----- Provided information

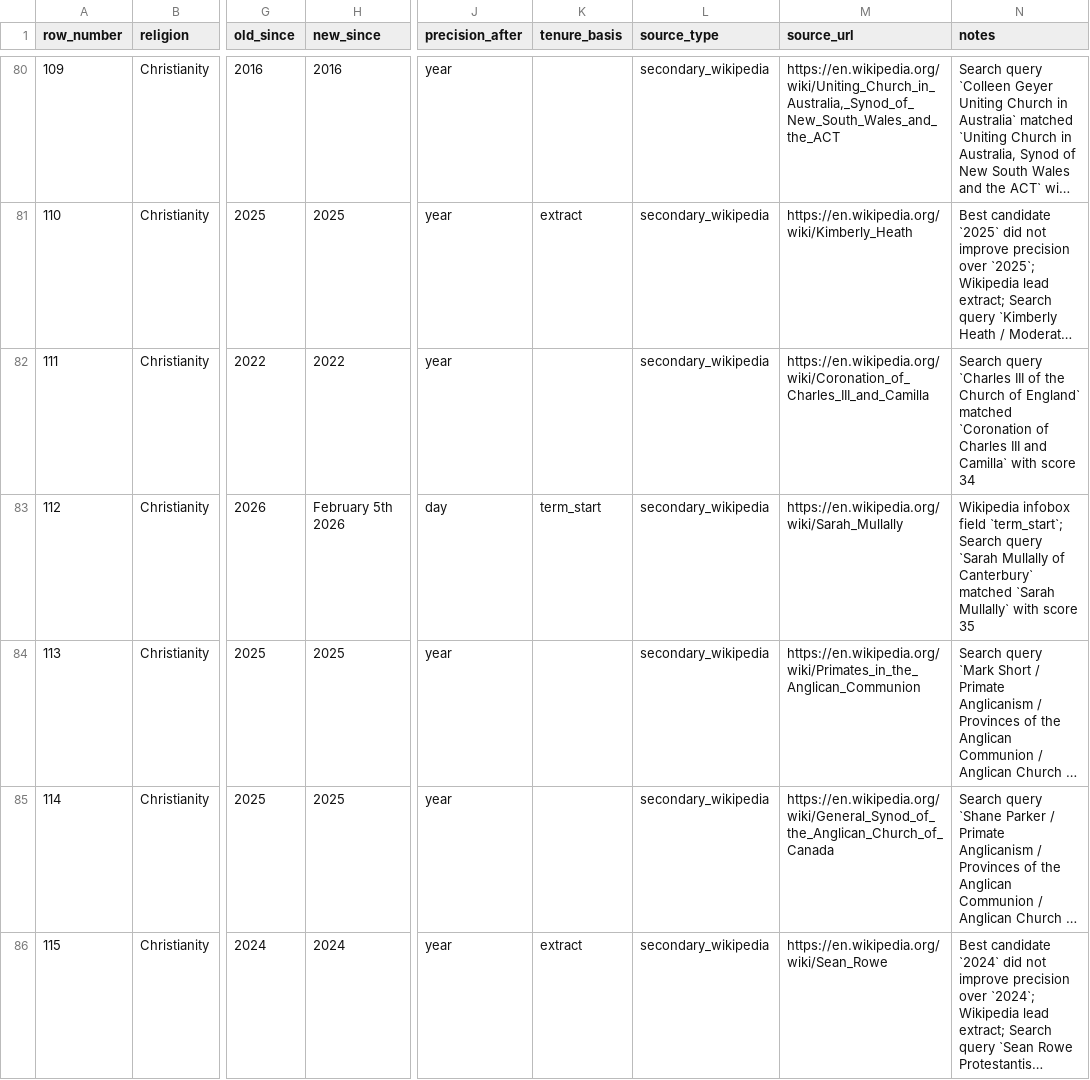
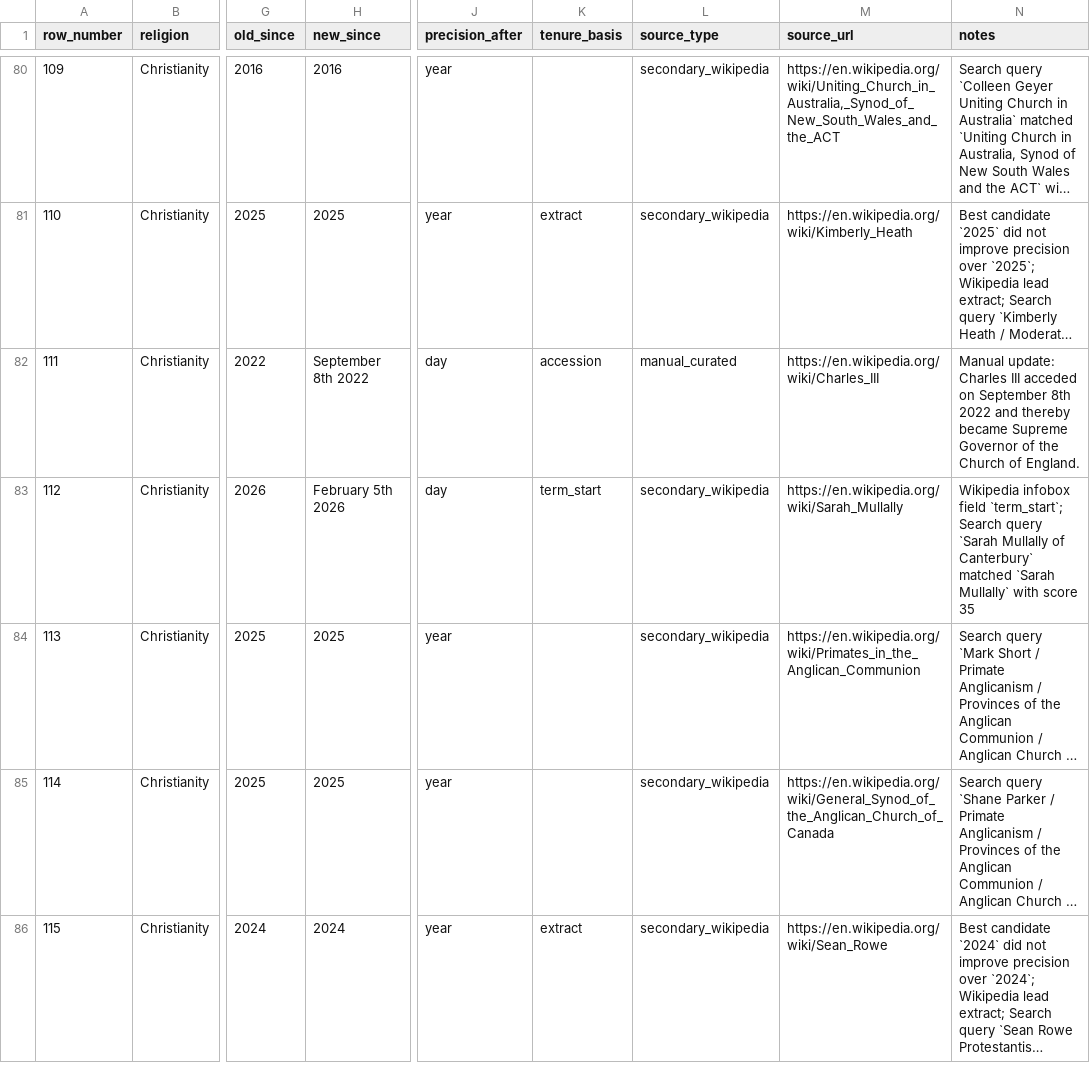
Before and after one commit to vimal7890/vimal, a CSV file: leaders-research-log.csv, drawn as a sheet; only a part is shown, gaps mark what is left out; long unchanged cells end in …; the diff names each change by its address in the sheet, - before the commit and + after, or states it on an @@ line.

```diff
--- a/leaders-research-log.csv
+++ b/leaders-research-log.csv
-H82 (new_since): 2022
+H82 (new_since): September 8th 2022
-J82 (precision_after): year
+J82 (precision_after): day
-K82 (tenure_basis): (empty)
+K82 (tenure_basis): accession
-L82 (source_type): secondary_wikipedia
+L82 (source_type): manual_curated
-M82 (source_url): https://en.wikipedia.org/wiki/Coronation_of_Charles_III_and_Camilla
+M82 (source_url): https://en.wikipedia.org/wiki/Charles_III
-N82 (notes): Search query `Charles III of the Church of England` matched `Coronation of Charles III and Camilla` with score 34
+N82 (notes): Manual update: Charles III acceded on September 8th 2022 and thereby became Supreme Governor of the Church of England.
```
Also changed, not shown: leaders.csv.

----------

Work to complete: Without the pictures, copy all of the entries exactly as they appear.

Result of the exercise:
Before and after one commit to vimal7890/vimal, a CSV file: leaders-research-log.csv, drawn as a sheet; only a part is shown, gaps mark what is left out; long unchanged cells end in …; the diff names each change by its address in the sheet, - before the commit and + after, or states it on an @@ line.

```diff
--- a/leaders-research-log.csv
+++ b/leaders-research-log.csv
-H82 (new_since): 2022
+H82 (new_since): September 8th 2022
-J82 (precision_after): year
+J82 (precision_after): day
-K82 (tenure_basis): (empty)
+K82 (tenure_basis): accession
-L82 (source_type): secondary_wikipedia
+L82 (source_type): manual_curated
-M82 (source_url): https://en.wikipedia.org/wiki/Coronation_of_Charles_III_and_Camilla
+M82 (source_url): https://en.wikipedia.org/wiki/Charles_III
-N82 (notes): Search query `Charles III of the Church of England` matched `Coronation of Charles III and Camilla` with score 34
+N82 (notes): Manual update: Charles III acceded on September 8th 2022 and thereby became Supreme Governor of the Church of England.
```
Also changed, not shown: leaders.csv.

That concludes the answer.